A wide consortium of investigators led by the U.S. Army Medical Research Institute of Infectious Diseases (USAMRIID) has published findings on a proof-of-concept for use of a monoclonal antibody cocktail to prevent the lethal Ebola disease in infected rhesus macaques.
The antibody mix was developed from monkeys that had previously survived challenge with lethal doses of filoviruses under controlled laboratory conditions. These survivors had developed high levels of antibody to ward off disease. Investigators collected blood serum from these animals, purified it and tested it for virus-neutralizing activity.
When the developed cocktail, known as MB-003, was administered one hour after infection, all of the animals survived. Two-thirds of the animals were protected even when the treatment was administered 48 hours after infection, a surprising success rate for such a lethal disease.
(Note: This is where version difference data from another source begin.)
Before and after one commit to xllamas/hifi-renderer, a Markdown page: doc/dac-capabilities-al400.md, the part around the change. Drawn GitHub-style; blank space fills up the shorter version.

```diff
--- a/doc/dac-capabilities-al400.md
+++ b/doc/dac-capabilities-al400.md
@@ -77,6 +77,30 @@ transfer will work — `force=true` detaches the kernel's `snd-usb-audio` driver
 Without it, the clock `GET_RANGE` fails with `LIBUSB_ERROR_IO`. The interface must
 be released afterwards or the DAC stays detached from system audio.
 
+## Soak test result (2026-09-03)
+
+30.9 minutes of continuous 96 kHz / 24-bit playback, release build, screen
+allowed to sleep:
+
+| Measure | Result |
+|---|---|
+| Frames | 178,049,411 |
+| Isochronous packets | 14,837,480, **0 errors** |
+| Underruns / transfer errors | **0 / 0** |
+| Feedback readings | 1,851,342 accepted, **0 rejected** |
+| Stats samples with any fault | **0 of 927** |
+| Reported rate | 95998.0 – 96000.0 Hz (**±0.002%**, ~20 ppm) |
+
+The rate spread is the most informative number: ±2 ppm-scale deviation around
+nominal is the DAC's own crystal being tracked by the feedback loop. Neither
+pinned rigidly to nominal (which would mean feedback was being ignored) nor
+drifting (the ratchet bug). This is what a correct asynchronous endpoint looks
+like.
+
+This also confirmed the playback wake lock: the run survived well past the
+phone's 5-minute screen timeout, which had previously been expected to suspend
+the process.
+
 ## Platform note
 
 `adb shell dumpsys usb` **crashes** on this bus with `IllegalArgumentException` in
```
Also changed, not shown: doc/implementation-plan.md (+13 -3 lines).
The promising results will be published in this week’s online edition of the Proceedings of the National Academy of Sciences (PNAS).
The work is the culmination of more than a decade of effort between government and industry partners with funding from multiple agencies including the National Institutes of Health, the Defense Advanced Research Projects Agency, the Transformational Medical Technologies Initiative, and the Defense Threat Reduction Agency.
“It is rare that an antiviral compound prevents Ebola virus infection with limited to no morbidity in treated animals at any point of treatment following infection by this lethal virus,” said Gene Olinger, Ph.D., USAMRIID virologist and lead investigator of the consortium. “Until recently, attempts to utilize antibodies to provide protection against Ebola virus have been met with failure. The level of protection against disease that we saw with MB-003 was impressive.”
Another ground-breaking aspect of the research is the application of tobacco plant-based production systems, at Kentucky BioProcessing (KBP), for creating the antibody lots. The new development process significantly decreased the amount of time required for production over traditional methods, increases the quantity of antibody produced, and slashes the cost of manufacturing.
Olinger said efforts are underway to advance MB-003 to clinical safety testing as his team at USAMRIID continues to determine the true therapeutic capability of the cocktail.